As for training partners Ty chose a unique approach at twelve years old. If you are hurting for training partners why not bring your own. So he brought his best friend Sam to class and quickly helped his friend improve enough to become a steady partner. The two Yardley’s boys had the same birthday and as they became teenagers they also became amazing examples for every other student at TSMMA Feasterville.
Another funny thing happened as Ty showed the patience and resolve to set a great example for his younger partners. A group of them improved so much they began to become great partners as well.
Ty was also buoyed by the path of two older students, Joe Martin and Zach Moyer who both received their Black Belts in 2014. Seeing his Aunt receive her Black Belt six years earlier was cool, but Sempais Martin and Moyer were frequent training partners and gave a much clearer picture of what the journey would be like for Ty.
They also pushed Ty to the limit of his skills. Forcing him to improve in such a rapid fashion that he flew through the levels of his Brown Belt and impressed the judges at the Black Belt test to pass him on his first try. The 16 others he passed with among a group of nearly fifty testing!
Now Ty continues to set an example for both young and old alike, splitting his time as a helper in kids classes to supplement the four adult classes he takes every week. In total he trains for nearly 9 hours each and every week, and the skills are apparent.
For his parents though it is the confidence he has gained through his Mixed Martial Arts training that truly resonate. The countless hours of stories from Sensei Campbell and Joshu Craig Alexander about Focus, Discipline, Values and many other topics that Ty not only listened to, but truly heard. Those thousands of hours of physical and mental training have combined with the amazing lessons he’s received from his own family to mold a truly inspirational young man.
What is a Mixed Martial Arts Black Belt.
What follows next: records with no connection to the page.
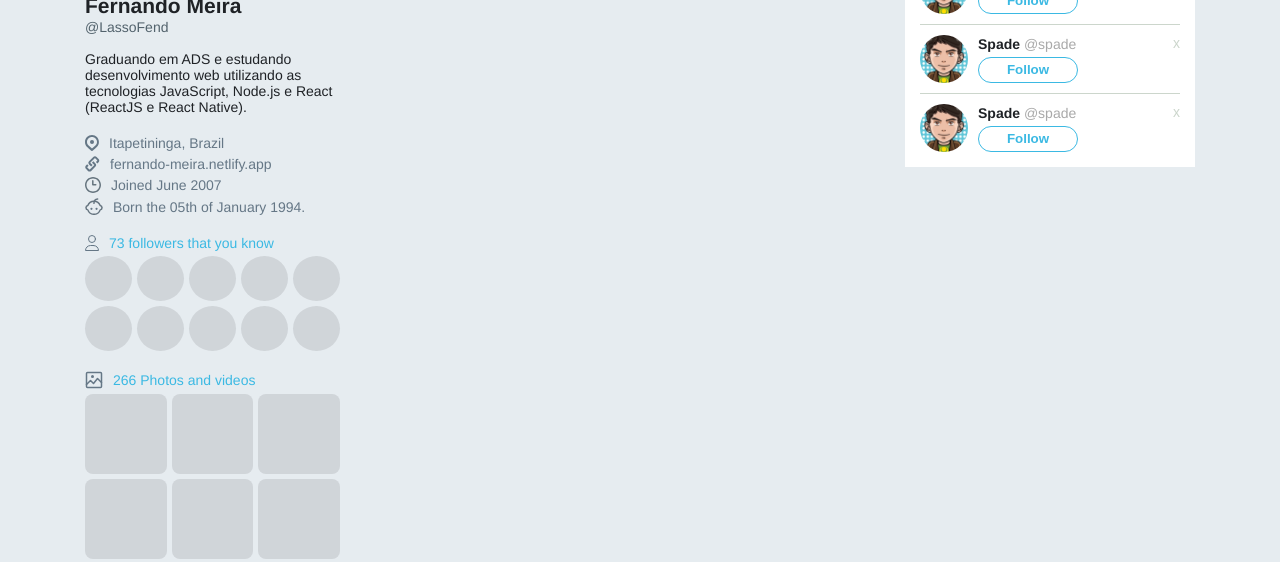
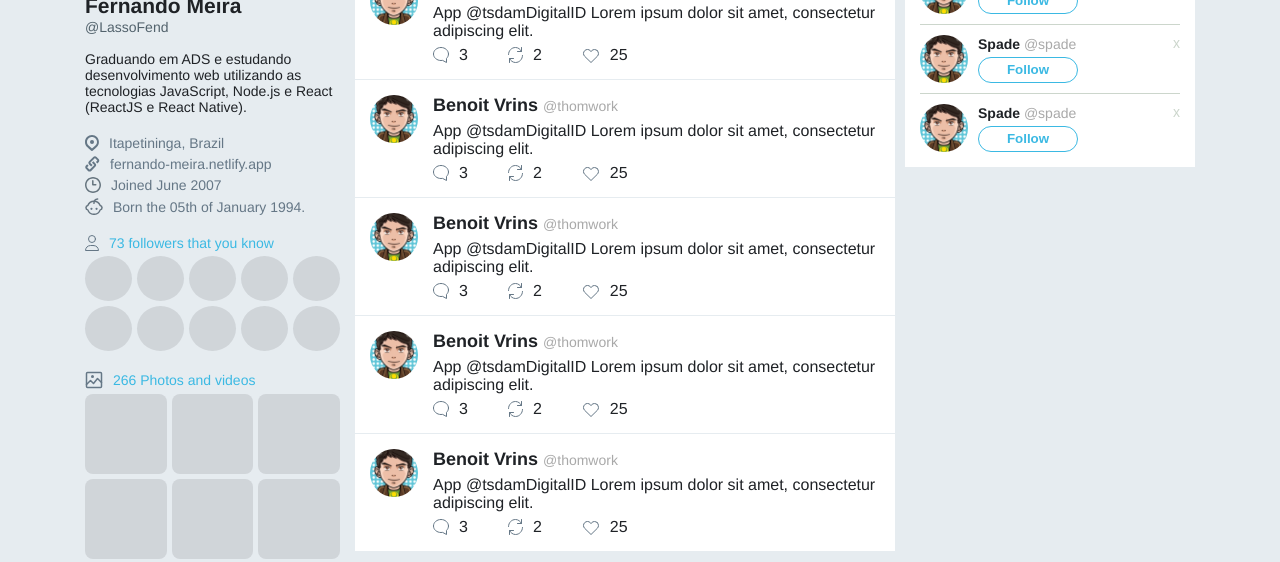
Before and after one commit to fernando-meira/flexbox-rocketseat, a plain HTML site: page index.html in a window 1280 px wide. Shown: the part 556-1118 px from the top of the page. Drawn offline with Linux system fonts and the light colour scheme.

Commit message:
feat: 🎸 Finished layout

```diff
--- a/index.html
+++ b/index.html
@@ -141,7 +141,106 @@
     </aside>
 
     <section class="timeline">
-      timeline
+      <nav>
+        <a href="Tweets" class="active">Tweets</a>
+
+        <a href="TweetsAndReplies">Tweets and replies</a>
+
+        <a href="Medias">Medias</a>
+      </nav>
+
+      <ul class="tweets">
+        <li>
+          <img src="/images/avatar.png" alt="Avatar">
+
+          <div class="info">
+            <strong>Benoit Vrins <span>@thomwork</span></strong>
+
+            <p>App @tsdamDigitalID Lorem ipsum dolor sit amet, consectetur adipiscing elit.</p>
+
+            <div class="actions">
+              <a href=""><img src="/images/comments.svg" alt="Comments">3</a>
+
+              <a href=""><img src="/images/retweet.svg" alt="Comments">2</a>
+
+              <a href=""><img src="/images/like.svg" alt="Like">25</a>
+            </div>
+          </div>
+        </li>
+
+        <li>
+          <img src="/images/avatar.png" alt="Avatar">
+
+          <div class="info">
+            <strong>Benoit Vrins <span>@thomwork</span></strong>
+
+            <p>App @tsdamDigitalID Lorem ipsum dolor sit amet, consectetur adipiscing elit.</p>
+
+            <div class="actions">
+              <a href=""><img src="/images/comments.svg" alt="Comments">3</a>
+
+              <a href=""><img src="/images/retweet.svg" alt="Comments">2</a>
+
+              <a href=""><img src="/images/like.svg" alt="Like">25</a>
+            </div>
+          </div>
+        </li>
+
+        <li>
+          <img src="/images/avatar.png" alt="Avatar">
+
+          <div class="info">
+            <strong>Benoit Vrins <span>@thomwork</span></strong>
+
+            <p>App @tsdamDigitalID Lorem ipsum dolor sit amet, consectetur adipiscing elit.</p>
+
+            <div class="actions">
+              <a href=""><img src="/images/comments.svg" alt="Comments">3</a>
+
+              <a href=""><img src="/images/retweet.svg" alt="Comments">2</a>
+
+              <a href=""><img src="/images/like.svg" alt="Like">25</a>
+            </div>
+          </div>
+        </li>
+
+        <li>
+          <img src="/images/avatar.png" alt="Avatar">
+
+          <div class="info">
+            <strong>Benoit Vrins <span>@thomwork</span></strong>
+
+            <p>App @tsdamDigitalID Lorem ipsum dolor sit amet, consectetur adipiscing elit.</p>
+
+            <div class="actions">
+              <a href=""><img src="/images/comments.svg" alt="Comments">3</a>
+
+              <a href=""><img src="/images/retweet.svg" alt="Comments">2</a>
+
+              <a href=""><img src="/images/like.svg" alt="Like">25</a>
+            </div>
+          </div>
+        </li>
+
+        <li>
+          <img src="/images/avatar.png" alt="Avatar">
+
+          <div class="info">
+            <strong>Benoit Vrins <span>@thomwork</span></strong>
+
+            <p>App @tsdamDigitalID Lorem ipsum dolor sit amet, consectetur adipiscing elit.</p>
+
+            <div class="actions">
+              <a href=""><img src="/images/comments.svg" alt="Comments">3</a>
+
+              <a href=""><img src="/images/retweet.svg" alt="Comments">2</a>
+
+              <a href=""><img src="/images/like.svg" alt="Like">25</a>
+            </div>
+          </div>
+        </li>
+
+      </ul>
     </section>
 
     <aside class="widgets">
--- a/styles.css
+++ b/styles.css
@@ -317,7 +317,97 @@ div.wrapper-content aside.profile .images ul li {
 }
 
 div.wrapper-content section.timeline {
+  margin: 10px;
   flex: 1;
+
+  background-color: #fff;
+}
+
+div.wrapper-content section.timeline nav {
+  padding: 10px 15px;
+  border-bottom: 1px solid #e6ecf0;
+}
+
+div.wrapper-content section.timeline nav a {
+  margin-left: 20px;
+
+  font-size: 18px;
+  color: #3bb9e3;
+  font-weight: bold;
+  text-decoration: none;
+}
+
+div.wrapper-content section.timeline nav a:first-child {
+  margin-left: 0;
+}
+
+div.wrapper-content section.timeline nav a.active {
+  color: #1f2226;
+}
+
+div.wrapper-content section.timeline ul.tweets {
+  list-style: none;
+}
+
+div.wrapper-content section.timeline ul.tweets li {
+  padding: 15px;
+  border-bottom: 1px solid #e6ecf0;
+
+  display: flex;
+}
+
+div.wrapper-content section.timeline ul.tweets li > img {
+  width: 48px;
+  height: 48px;
+  border-radius: 50%;
+}
+
+div.wrapper-content section.timeline ul.tweets li .info {
+  margin-left: 15px;
+}
+
+div.wrapper-content section.timeline ul.tweets li .info strong {
+  font-size: 18px;
+  color: #1f2226;
+}
+
+div.wrapper-content section.timeline ul.tweets li .info strong span {
+  font-size: 14px;
+  color: #a9a9a9;
+  font-weight: normal;
+}
+
+div.wrapper-content section.timeline ul.tweets li .info p {
+  margin-top: 6px;
+
+  font-size: 16px;
+  color: #1f2226;
+}
+
+div.wrapper-content section.timeline ul.tweets li .actions {
+  margin-top: 6px;
+
+  display: flex;
+  align-items: center;
+  flex-direction: row;
+}
+
+div.wrapper-content section.timeline ul.tweets li .actions a {
+  margin: 0 20px;
+
+  display: flex;
+  align-items: center;
+
+  color: #1f2226;
+  text-decoration: none;
+}
+
+div.wrapper-content section.timeline ul.tweets li .actions a:first-child {
+  margin: 0 20px 0 0;
+}
+
+div.wrapper-content section.timeline ul.tweets li .actions a img {
+  margin-right: 10px;
 }
 
 div.wrapper-content aside.widgets {
@@ -364,9 +454,6 @@ div.wrapper-content aside.widgets .widget .title a::before {
 
   content: "";
   background: #222;
-}
-
-div.wrapper-content aside.widgets .follow {
 }
 
 div.wrapper-content aside.widgets .follow ul {
```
It’s a 15 year old who is quick to help someone in need while being even quicker to face down bullying in all it’s forms. It is a teen with enough confidence to stand out from the crowd, while also having so much confidence that he draws one to him. It is a young man who anyone would be proud to call their son and one for whom I am extremely proud to call Sempai!
By: Sensei Thad Campbell